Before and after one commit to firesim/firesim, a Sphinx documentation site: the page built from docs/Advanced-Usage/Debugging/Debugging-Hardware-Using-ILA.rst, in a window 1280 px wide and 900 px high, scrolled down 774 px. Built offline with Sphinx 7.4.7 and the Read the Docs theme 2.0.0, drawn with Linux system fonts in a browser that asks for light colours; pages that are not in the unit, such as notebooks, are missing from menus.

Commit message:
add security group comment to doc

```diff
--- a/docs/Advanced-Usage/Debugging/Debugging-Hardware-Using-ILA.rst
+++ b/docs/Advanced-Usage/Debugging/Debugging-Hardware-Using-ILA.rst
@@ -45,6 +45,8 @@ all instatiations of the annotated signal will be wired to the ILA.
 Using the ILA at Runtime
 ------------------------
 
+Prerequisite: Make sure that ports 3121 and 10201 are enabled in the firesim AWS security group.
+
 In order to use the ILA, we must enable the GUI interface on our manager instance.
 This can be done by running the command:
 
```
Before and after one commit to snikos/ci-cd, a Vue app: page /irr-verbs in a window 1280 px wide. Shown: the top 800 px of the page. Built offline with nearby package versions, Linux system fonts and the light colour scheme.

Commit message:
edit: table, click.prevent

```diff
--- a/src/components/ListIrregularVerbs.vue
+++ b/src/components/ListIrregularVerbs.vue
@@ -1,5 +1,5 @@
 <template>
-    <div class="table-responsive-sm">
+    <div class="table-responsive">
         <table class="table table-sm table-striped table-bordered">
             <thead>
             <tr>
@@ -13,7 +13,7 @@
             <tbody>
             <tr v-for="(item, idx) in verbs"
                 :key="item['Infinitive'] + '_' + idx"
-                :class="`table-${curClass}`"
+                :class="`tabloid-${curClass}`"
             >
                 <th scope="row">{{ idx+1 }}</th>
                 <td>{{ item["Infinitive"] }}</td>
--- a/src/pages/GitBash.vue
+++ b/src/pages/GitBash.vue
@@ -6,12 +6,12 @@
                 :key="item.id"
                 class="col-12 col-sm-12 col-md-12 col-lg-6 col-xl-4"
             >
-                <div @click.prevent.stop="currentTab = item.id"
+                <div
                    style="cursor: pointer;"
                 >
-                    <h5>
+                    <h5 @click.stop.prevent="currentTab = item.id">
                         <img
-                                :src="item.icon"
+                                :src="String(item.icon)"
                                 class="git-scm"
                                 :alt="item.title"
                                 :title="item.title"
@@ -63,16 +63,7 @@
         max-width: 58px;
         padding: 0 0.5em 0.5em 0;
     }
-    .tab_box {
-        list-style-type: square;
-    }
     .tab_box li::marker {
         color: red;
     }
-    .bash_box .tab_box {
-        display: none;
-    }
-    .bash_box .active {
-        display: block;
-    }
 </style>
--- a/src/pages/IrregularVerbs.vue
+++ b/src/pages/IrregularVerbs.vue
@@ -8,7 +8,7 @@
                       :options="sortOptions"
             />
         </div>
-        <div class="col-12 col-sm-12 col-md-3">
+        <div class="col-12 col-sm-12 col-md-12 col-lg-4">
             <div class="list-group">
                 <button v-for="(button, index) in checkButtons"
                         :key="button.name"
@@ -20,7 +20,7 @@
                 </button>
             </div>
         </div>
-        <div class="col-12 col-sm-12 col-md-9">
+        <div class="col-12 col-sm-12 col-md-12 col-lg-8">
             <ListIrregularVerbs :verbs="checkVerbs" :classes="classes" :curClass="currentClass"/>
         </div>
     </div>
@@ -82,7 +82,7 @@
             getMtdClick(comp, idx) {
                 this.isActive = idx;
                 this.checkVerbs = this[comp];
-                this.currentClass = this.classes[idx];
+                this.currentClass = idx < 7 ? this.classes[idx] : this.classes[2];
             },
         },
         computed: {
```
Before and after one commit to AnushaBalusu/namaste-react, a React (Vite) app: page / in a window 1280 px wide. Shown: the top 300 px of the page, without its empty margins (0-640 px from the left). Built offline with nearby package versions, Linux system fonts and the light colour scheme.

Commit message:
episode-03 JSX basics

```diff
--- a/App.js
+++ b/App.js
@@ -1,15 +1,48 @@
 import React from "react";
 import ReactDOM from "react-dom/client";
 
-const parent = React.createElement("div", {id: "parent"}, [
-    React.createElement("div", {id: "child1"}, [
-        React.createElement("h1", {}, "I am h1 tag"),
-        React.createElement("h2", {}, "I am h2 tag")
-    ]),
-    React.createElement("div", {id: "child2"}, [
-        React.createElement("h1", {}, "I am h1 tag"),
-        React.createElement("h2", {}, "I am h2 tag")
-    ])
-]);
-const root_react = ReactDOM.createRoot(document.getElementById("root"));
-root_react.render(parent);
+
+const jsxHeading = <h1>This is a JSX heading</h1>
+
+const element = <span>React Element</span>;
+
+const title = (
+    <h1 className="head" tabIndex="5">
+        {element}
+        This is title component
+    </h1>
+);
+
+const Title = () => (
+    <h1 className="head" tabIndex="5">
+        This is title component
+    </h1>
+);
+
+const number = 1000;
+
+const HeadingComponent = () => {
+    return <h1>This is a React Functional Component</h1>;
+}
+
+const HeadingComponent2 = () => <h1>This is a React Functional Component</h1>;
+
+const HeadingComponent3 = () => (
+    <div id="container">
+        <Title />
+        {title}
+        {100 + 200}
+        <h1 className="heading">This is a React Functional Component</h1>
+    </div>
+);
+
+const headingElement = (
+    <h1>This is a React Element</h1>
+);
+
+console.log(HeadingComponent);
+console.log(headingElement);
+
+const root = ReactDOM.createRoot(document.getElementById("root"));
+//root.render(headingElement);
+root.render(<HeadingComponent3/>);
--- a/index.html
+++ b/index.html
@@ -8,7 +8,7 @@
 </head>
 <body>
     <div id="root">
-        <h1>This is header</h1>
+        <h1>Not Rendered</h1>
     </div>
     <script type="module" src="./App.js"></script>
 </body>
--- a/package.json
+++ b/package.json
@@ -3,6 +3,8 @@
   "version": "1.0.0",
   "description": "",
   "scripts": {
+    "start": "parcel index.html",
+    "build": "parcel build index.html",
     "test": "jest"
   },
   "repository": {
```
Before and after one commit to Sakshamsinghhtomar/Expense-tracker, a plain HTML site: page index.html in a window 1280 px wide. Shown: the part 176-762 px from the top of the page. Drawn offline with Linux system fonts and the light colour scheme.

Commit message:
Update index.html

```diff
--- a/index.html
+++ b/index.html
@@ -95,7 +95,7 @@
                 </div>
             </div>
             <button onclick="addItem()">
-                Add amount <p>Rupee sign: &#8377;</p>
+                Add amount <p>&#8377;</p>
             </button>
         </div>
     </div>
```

+ + +

**What is required**
Report each line in the data that holds the word "group".

**Result**
add security group comment to doc
+Prerequisite: Make sure that ports 3121 and 10201 are enabled in the firesim AWS security group.
             <div class="list-group">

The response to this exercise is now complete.